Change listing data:

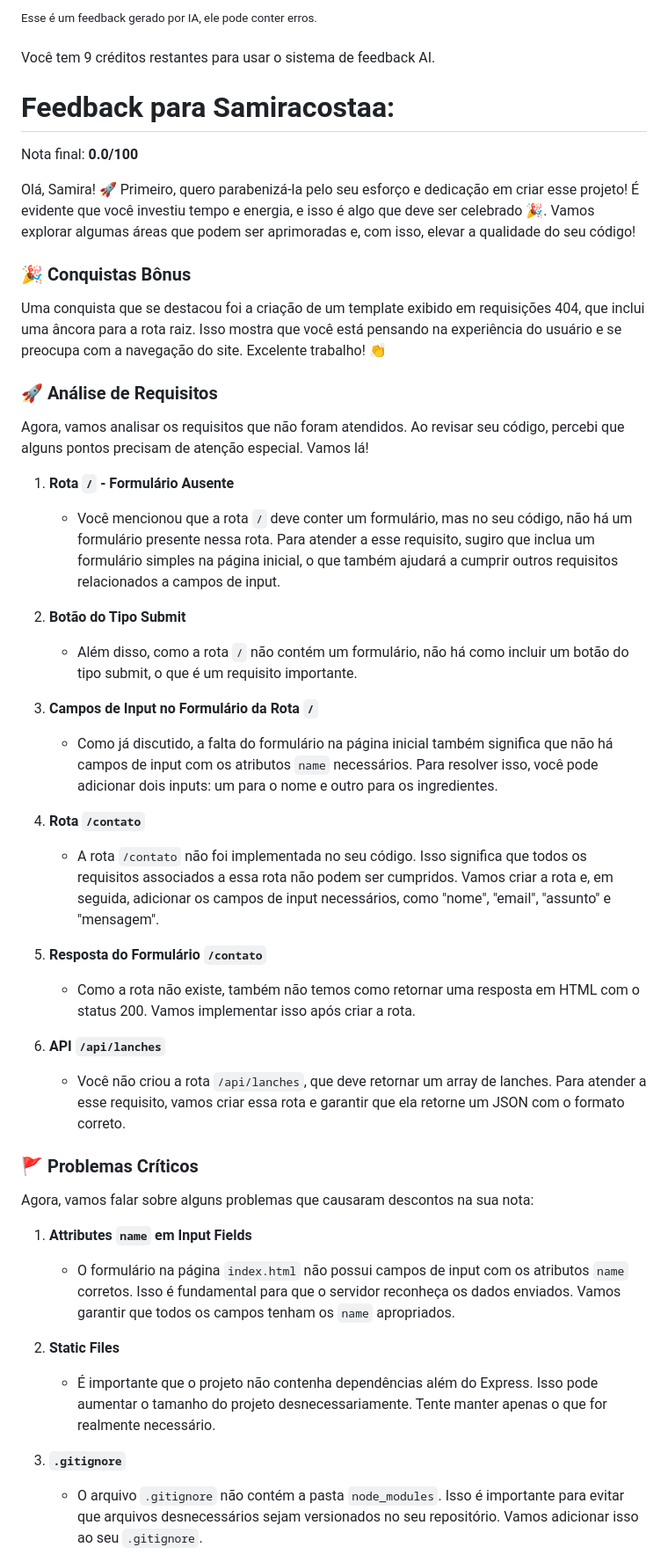
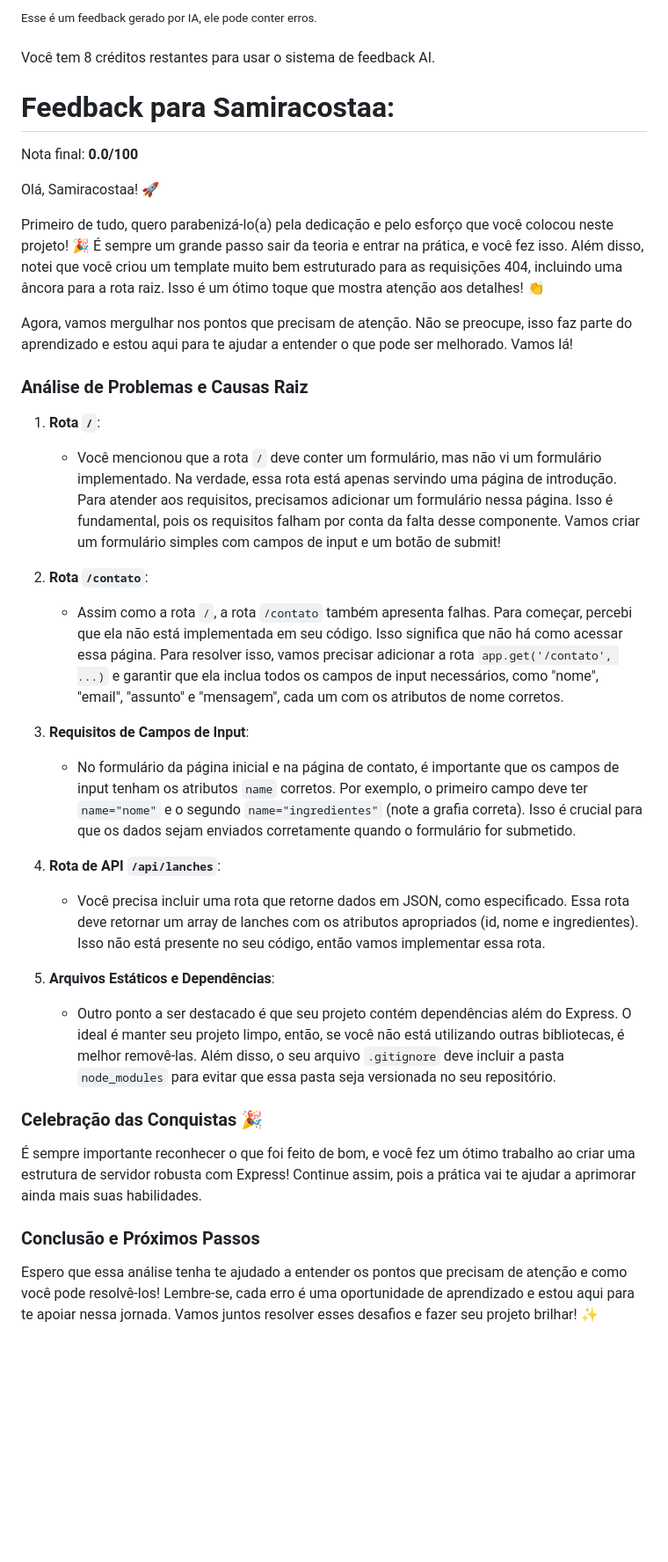
Before and after one commit to wt-journey-backend-01/wt-journey-backend-01-wt-journey-backend-01-etapa-1-etapa1-template, a Markdown page: relatorio.md, the part around one of its changes. Shown at 88% size. Rendered like a GitHub page; blank space fills up the shorter version.

Commit message:
Atualizando relatório: relatorio.md

```diff
--- a/relatorio.md
+++ b/relatorio.md
@@ -1,46 +1,39 @@
 <sup>Esse é um feedback gerado por IA, ele pode conter erros.</sup>
 
-Você tem 9 créditos restantes para usar o sistema de feedback AI.
+Você tem 8 créditos restantes para usar o sistema de feedback AI.
 
 # Feedback para Samiracostaa:
 
 Nota final: **0.0/100**
 
-Olá, Samira! 🚀 Primeiro, quero parabenizá-la pelo seu esforço e dedicação em criar esse projeto! É evidente que você investiu tempo e energia, e isso é algo que deve ser celebrado 🎉. Vamos explorar algumas áreas que podem ser aprimoradas e, com isso, elevar a qualidade do seu código!
+Olá, Samiracostaa! 🚀
 
-### 🎉 Conquistas Bônus
-Uma conquista que se destacou foi a criação de um template exibido em requisições 404, que inclui uma âncora para a rota raiz. Isso mostra que você está pensando na experiência do usuário e se preocupa com a navegação do site. Excelente trabalho! 👏
+Primeiro de tudo, quero parabenizá-lo(a) pela dedicação e pelo esforço que você colocou neste projeto! 🎉 É sempre um grande passo sair da teoria e entrar na prática, e você fez isso. Além disso, notei que você criou um template muito bem estruturado para as requisições 404, incluindo uma âncora para a rota raiz. Isso é um ótimo toque que mostra atenção aos detalhes! 👏
 
-### 🚀 Análise de Requisitos
-Agora, vamos analisar os requisitos que não foram atendidos. Ao revisar seu código, percebi que alguns pontos precisam de atenção especial. Vamos lá!
+Agora, vamos mergulhar nos pontos que precisam de atenção. Não se preocupe, isso faz parte do aprendizado e estou aqui para te ajudar a entender o que pode ser melhorado. Vamos lá!
 
-1. **Rota `/` - Formulário Ausente**
-   - Você mencionou que a rota `/` deve conter um formulário, mas no seu código, não há um formulário presente nessa rota. Para atender a esse requisito, sugiro que inclua um formulário simples na página inicial, o que também ajudará a cumprir outros requisitos relacionados a campos de input.
+### Análise de Problemas e Causas Raiz
 
-2. **Botão do Tipo Submit**
-   - Além disso, como a rota `/` não contém um formulário, não há como incluir um botão do tipo submit, o que é um requisito importante.
+1. **Rota `/`**:
+   - Você mencionou que a rota `/` deve conter um formulário, mas não vi um formulário implementado. Na verdade, essa rota está apenas servindo uma página de introdução. Para atender aos requisitos, precisamos adicionar um formulário nessa página. Isso é fundamental, pois os requisitos falham por conta da falta desse componente. Vamos criar um formulário simples com campos de input e um botão de submit!
 
-3. **Campos de Input no Formulário da Rota `/`**
-   - Como já discutido, a falta do formulário na página inicial também significa que não há campos de input com os atributos `name` necessários. Para resolver isso, você pode adicionar dois inputs: um para o nome e outro para os ingredientes.
+2. **Rota `/contato`**:
+   - Assim como a rota `/`, a rota `/contato` também apresenta falhas. Para começar, percebi que ela não está implementada em seu código. Isso significa que não há como acessar essa página. Para resolver isso, vamos precisar adicionar a rota `app.get('/contato', ...)` e garantir que ela inclua todos os campos de input necessários, como "nome", "email", "assunto" e "mensagem", cada um com os atributos de nome corretos.
 
-4. **Rota `/contato`**
-   - A rota `/contato` não foi implementada no seu código. Isso significa que todos os requisitos associados a essa rota não podem ser cumpridos. Vamos criar a rota e, em seguida, adicionar os campos de input necessários, como "nome", "email", "assunto" e "mensagem".
+3. **Requisitos de Campos de Input**:
+   - No formulário da página inicial e na página de contato, é importante que os campos de input tenham os atributos `name` corretos. Por exemplo, o primeiro campo deve ter `name="nome"` e o segundo `name="ingredientes"` (note a grafia correta). Isso é crucial para que os dados sejam enviados corretamente quando o formulário for submetido.
 
-5. **Resposta do Formulário `/contato`**
-   - Como a rota não existe, também não temos como retornar uma resposta em HTML com o status 200. Vamos implementar isso após criar a rota.
+4. **Rota de API `/api/lanches`**:
+   - Você precisa incluir uma rota que retorne dados em JSON, como especificado. Essa rota deve retornar um array de lanches com os atributos apropriados (id, nome e ingredientes). Isso não está presente no seu código, então vamos implementar essa rota.
 
-6. **API `/api/lanches`**
-   - Você não criou a rota `/api/lanches`, que deve retornar um array de lanches. Para atender a esse requisito, vamos criar essa rota e garantir que ela retorne um JSON com o formato correto.
+5. **Arquivos Estáticos e Dependências**:
+   - Outro ponto a ser destacado é que seu projeto contém dependências além do Express. O ideal é manter seu projeto limpo, então, se você não está utilizando outras bibliotecas, é melhor removê-las. Além disso, o seu arquivo `.gitignore` deve incluir a pasta `node_modules` para evitar que essa pasta seja versionada no seu repositório.
 
-### 🚩 Problemas Críticos
-Agora, vamos falar sobre alguns problemas que causaram descontos na sua nota:
+### Celebração das Conquistas 🎉
 
-1. **Attributes `name` em Input Fields**
-   - O formulário na página `index.html` não possui campos de input com os atributos `name` corretos. Isso é fundamental para que o servidor reconheça os dados enviados. Vamos garantir que todos os campos tenham os `name` apropriados.
+É sempre importante reconhecer o que foi feito de bom, e você fez um ótimo trabalho ao criar uma estrutura de servidor robusta com Express! Continue assim, pois a prática vai te ajudar a aprimorar ainda mais suas habilidades.
 
-2. **Static Files**
-   - É importante que o projeto não contenha dependências além do Express. Isso pode aumentar o tamanho do projeto desnecessariamente. Tente manter apenas o que for realmente necessário.
+### Conclusão e Próximos Passos
 
-3. **`.gitignore`**
-   - O arquivo `.gitignore` não contém a pasta `node_modules`. Isso é importante para evitar que arquivos desnecessários sejam versionados no seu repositório. Vamos adicionar isso ao seu `.gitignore`.
+Espero que essa análise tenha te ajudado a entender os pontos que precisam de atenção e como você pode resolvê-los! Lembre-se, cada erro é uma oportunidade de aprendizado e estou aqui para te apoiar nessa jornada. Vamos juntos resolver esses desafios e fazer seu projeto brilhar! ✨
 
```
Also changed, not shown: other parts of relatorio.md (+1 -4 lines).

### EXERCISE DETAILS
Please report every line of the records above that contains the word "Conquistas".

### RESPONSE TO THIS TASK
-### 🎉 Conquistas Bônus
+### Celebração das Conquistas 🎉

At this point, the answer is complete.